- OR don't branch, and just be very careful that the new code is all in a plug-in 'mod-track-panel' with minimal safe #ifdeffed change to the core of Audacity to allow it to hook in.
- OR develop the new code in parallel, and occasionally fold chosen improvements back into Audacity.
Summary of Current State
updated June 2014
- SVN now has mod-null, mod-nyq-bench, mod-script-pipe and mod-track-panel projects under the lib-src subdirectory. The ability to patch into Audacity from a plug-in with minimal disturbance to the core Audacity code is established. However mod-track-panel isn't using any of the other new code. It's still the 'old' tracks there. It's just proving the feasibility of replacement track panel plug in.
- Progress (v1): Experiments have been done, but not checked in, with using antigrain to allow continuous zoom of the ruler rather than only zooming in steps.
- Progress (v2): The v1 version of this established that rulers drawn this way were fast and looked great. v1 has been completely superseded now by v2, and v2 is shown in the screenshots.
- Progress (v1): Experiments with a more generic drawing framework have highlighted a problem that comes with generic code.
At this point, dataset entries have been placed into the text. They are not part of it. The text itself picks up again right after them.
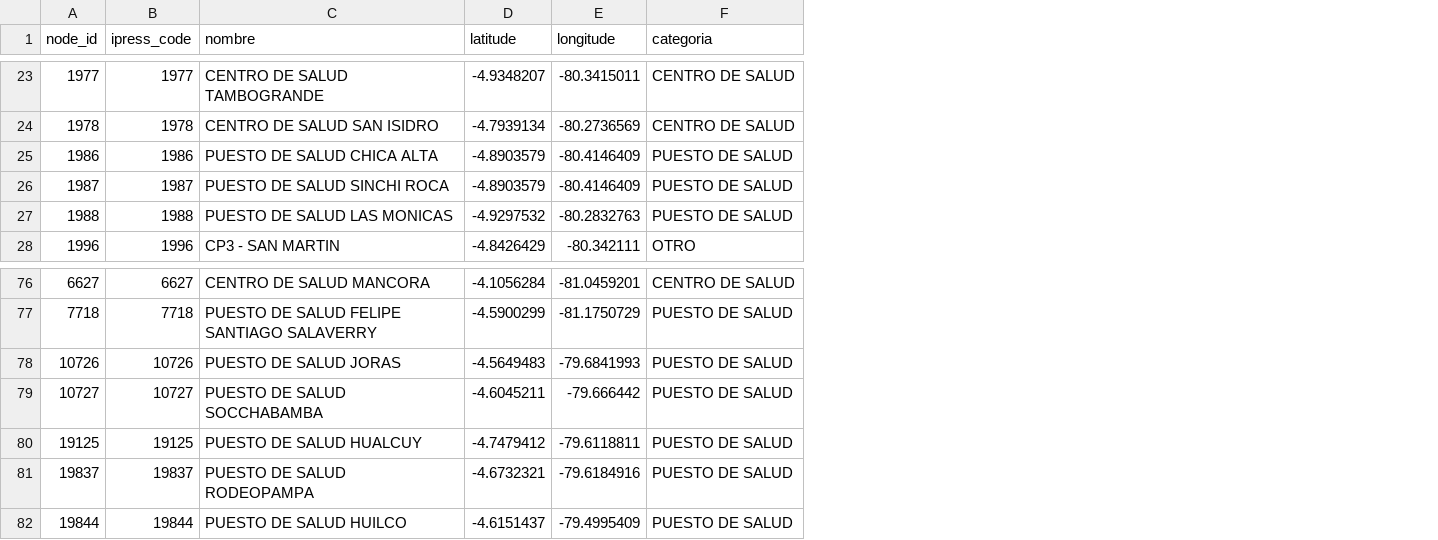
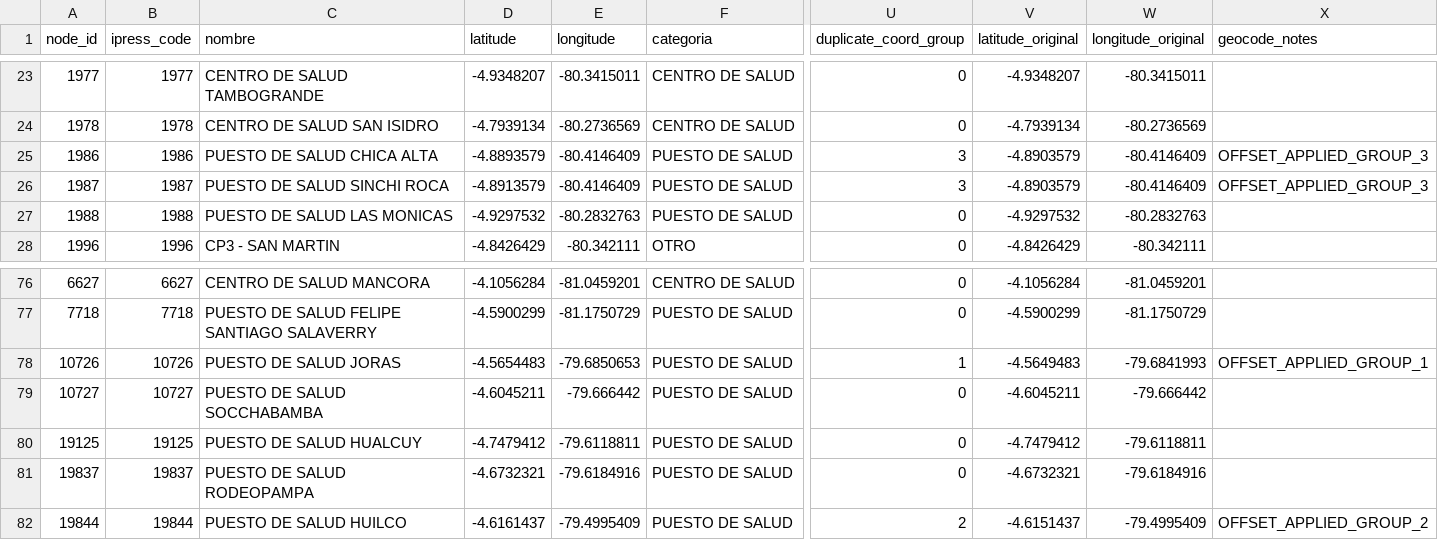
Before and after one commit to JimenezCespedesYahir/Trab_lab, a CSV file: analytics/nodes_hvrptw.csv, drawn as a sheet; only a part is shown, gaps mark what is left out; the diff covers the shown part only; the diff names each change by its address in the sheet, - before the commit and + after, or states it on an @@ line.

```diff
--- a/analytics/nodes_hvrptw.csv
+++ b/analytics/nodes_hvrptw.csv
+column U (duplicate_coord_group), rows 23-28: 0 | 0 | 3 | 3 | 0 | 0; rows 76-82: 0 | 0 | 1 | 0 | 0 | 0 | 2
+column V (latitude_original), rows 23-28: -4.9348207 | -4.7939134 | -4.8903579 | -4.8903579 | -4.9297532 | -4.8426429; rows 76-82: -4.1056284 | -4.5900299 | -4.5649483 | -4.6045211 | -4.7479412 | -4.6732321 | -4.6151437
+column W (longitude_original), rows 23-28: -80.3415011 | -80.2736569 | -80.4146409 | -80.4146409 | -80.2832763 | -80.342111; rows 76-82: -81.0459201 | -81.1750729 | -79.6841993 | -79.666442 | -79.6118811 | -79.6184916 | -79.4995409
+column X (geocode_notes), rows 25-26: OFFSET_APPLIED_GROUP_3 | OFFSET_APPLIED_GROUP_3; rows 78-82: OFFSET_APPLIED_GROUP_1 |  |  |  | OFFSET_APPLIED_GROUP_2
-D25 (latitude): -4.8903579
+D25 (latitude): -4.8893579
-D26 (latitude): -4.8903579
+D26 (latitude): -4.8913579
-D78 (latitude): -4.5649483
+D78 (latitude): -4.5654483
-E78 (longitude): -79.6841993
+E78 (longitude): -79.6850653
-D82 (latitude): -4.6151437
+D82 (latitude): -4.6161437
```
Also changed, not shown: 15 edited cells elsewhere in this file, 3 other files.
The generic code uses void* pointers, to avoid a lot of repetitive code - with the downside that the debugger then does not know what it is dealing with. That's too important an issue for maintainability. The critical issue is in an application created stack object. Whilst it leads to small efficiency loss, a stack of pointers to objects rather than a stack of objects could be used instead. The speed loss is minuscule if we make leaf routines process lists rather than individual items.
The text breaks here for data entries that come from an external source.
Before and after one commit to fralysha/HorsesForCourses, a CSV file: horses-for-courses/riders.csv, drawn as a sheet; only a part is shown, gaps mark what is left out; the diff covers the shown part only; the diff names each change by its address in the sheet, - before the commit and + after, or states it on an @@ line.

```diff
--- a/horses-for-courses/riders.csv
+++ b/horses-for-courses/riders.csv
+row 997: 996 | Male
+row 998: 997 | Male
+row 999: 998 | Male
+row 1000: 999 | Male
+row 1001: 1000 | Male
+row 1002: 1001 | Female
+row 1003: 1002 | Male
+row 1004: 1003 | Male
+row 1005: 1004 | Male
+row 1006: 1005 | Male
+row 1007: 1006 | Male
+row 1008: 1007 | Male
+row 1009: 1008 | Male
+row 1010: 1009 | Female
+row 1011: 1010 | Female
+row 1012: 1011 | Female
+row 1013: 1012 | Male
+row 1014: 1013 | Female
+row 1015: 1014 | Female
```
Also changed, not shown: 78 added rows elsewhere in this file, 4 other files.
- Progress (v2): The updated experiments are using a different solution. All the objects are derived from Track, and we use the actual program stack rather than a custom homebrew drawing stack. The debugger plays well with this, and shows us the actual derived classes. An additional trick now being used is to use a python module, cogapp, which ia a code generator, to generate strongly-typed code that is rather repetitive that would otherwise need void pointers. This works better than using templates as the code is much more readable.